To my delight (if anything in this process can be a delight), a colleague who’s across the ocean for a few weeks discovered the same thing we did sitting in my office.

Have a process

Details varied, but we walked through the same process to solve each problem:

  1. Observe the issue.
  2. Find a non-destructive short-term fix.
  3. Immediately, while it’s fresh on the mind and the log files are still current, gather data. Copy relevant log files for reference but look at the originals if you still can. If there’s a risk a server will go down again, copy relevant files off that server. Check both hardware and software for obvious problems.
  4. Look for patterns in the data. Time is a good way to make an initial cut: according to the timestamps in the logs, what happened around the time we started observing a problem?
  5. Based on the data and context you have, exercise some common sense and logic. Figure it out. Ask for help.
  6. Based on what you learn, implement the long-term fix.
  7. Update stakeholders. Be as specific as is useful – maybe a little more so. [Do this earlier if there are larger, longer-lasting failures to address.]
  8. Think of how to automate fixes for the problem and how to avoid similar problems in the future.
  9. Implement those changes.

For us, the early stages will be sped up when we finish work on our monitoring/notification systems, but that would not have helped much in this case. Even with incomplete monitoring software, we discovered each problem that I’ve described within minutes or hours, because of the frequency and intensity of use they get by the Earlham community.

I would add is that, based on my observations, it’s easy to become sloppy about what goes into a log file and what doesn’t. Cleaning those up (carefully and conservatively) will be added to the tasks for the student sysadmins to work on.

Work together

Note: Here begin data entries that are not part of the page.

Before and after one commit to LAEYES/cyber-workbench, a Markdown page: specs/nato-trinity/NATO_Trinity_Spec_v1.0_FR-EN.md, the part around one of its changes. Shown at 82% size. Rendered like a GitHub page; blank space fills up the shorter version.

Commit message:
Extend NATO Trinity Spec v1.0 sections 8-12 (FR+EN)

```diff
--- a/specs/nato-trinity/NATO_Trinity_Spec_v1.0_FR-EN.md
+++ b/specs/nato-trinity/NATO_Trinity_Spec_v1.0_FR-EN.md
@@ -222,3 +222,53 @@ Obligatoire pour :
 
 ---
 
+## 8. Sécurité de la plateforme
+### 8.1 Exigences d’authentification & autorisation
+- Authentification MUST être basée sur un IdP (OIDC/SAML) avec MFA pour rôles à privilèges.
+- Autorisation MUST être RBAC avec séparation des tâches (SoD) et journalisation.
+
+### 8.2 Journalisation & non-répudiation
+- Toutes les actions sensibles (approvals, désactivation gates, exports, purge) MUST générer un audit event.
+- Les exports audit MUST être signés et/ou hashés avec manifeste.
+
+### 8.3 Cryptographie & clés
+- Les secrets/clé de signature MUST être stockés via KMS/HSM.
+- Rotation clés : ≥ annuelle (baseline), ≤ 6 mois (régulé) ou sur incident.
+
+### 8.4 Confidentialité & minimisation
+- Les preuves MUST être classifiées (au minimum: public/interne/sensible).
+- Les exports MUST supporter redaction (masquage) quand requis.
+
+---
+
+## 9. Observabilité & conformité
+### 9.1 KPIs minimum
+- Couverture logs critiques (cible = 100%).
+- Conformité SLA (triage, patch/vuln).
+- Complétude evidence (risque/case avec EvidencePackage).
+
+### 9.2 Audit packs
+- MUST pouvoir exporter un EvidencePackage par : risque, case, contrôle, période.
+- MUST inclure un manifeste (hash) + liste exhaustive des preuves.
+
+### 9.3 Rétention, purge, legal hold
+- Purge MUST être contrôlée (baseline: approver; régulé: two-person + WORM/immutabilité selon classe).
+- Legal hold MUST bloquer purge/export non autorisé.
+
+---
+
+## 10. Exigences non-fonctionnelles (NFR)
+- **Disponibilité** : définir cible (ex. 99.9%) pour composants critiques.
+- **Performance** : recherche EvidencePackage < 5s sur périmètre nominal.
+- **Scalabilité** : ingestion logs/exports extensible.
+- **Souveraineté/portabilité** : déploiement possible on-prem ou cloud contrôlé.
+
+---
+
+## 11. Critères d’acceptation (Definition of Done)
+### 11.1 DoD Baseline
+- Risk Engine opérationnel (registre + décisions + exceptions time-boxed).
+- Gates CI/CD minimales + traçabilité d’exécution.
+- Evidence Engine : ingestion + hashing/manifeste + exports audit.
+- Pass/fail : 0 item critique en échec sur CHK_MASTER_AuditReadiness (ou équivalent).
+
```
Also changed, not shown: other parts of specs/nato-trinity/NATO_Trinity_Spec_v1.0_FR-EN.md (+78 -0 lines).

We in the admins left for the weekend with no outstanding disasters on the table after a week in which three unrelated time-consuming problems surfaced. That’s tiring but incredibly satisfying. It’s to the credit of all the student admins and my colleagues in the CS faculty, whose collective patience, insights, and persistence made it work.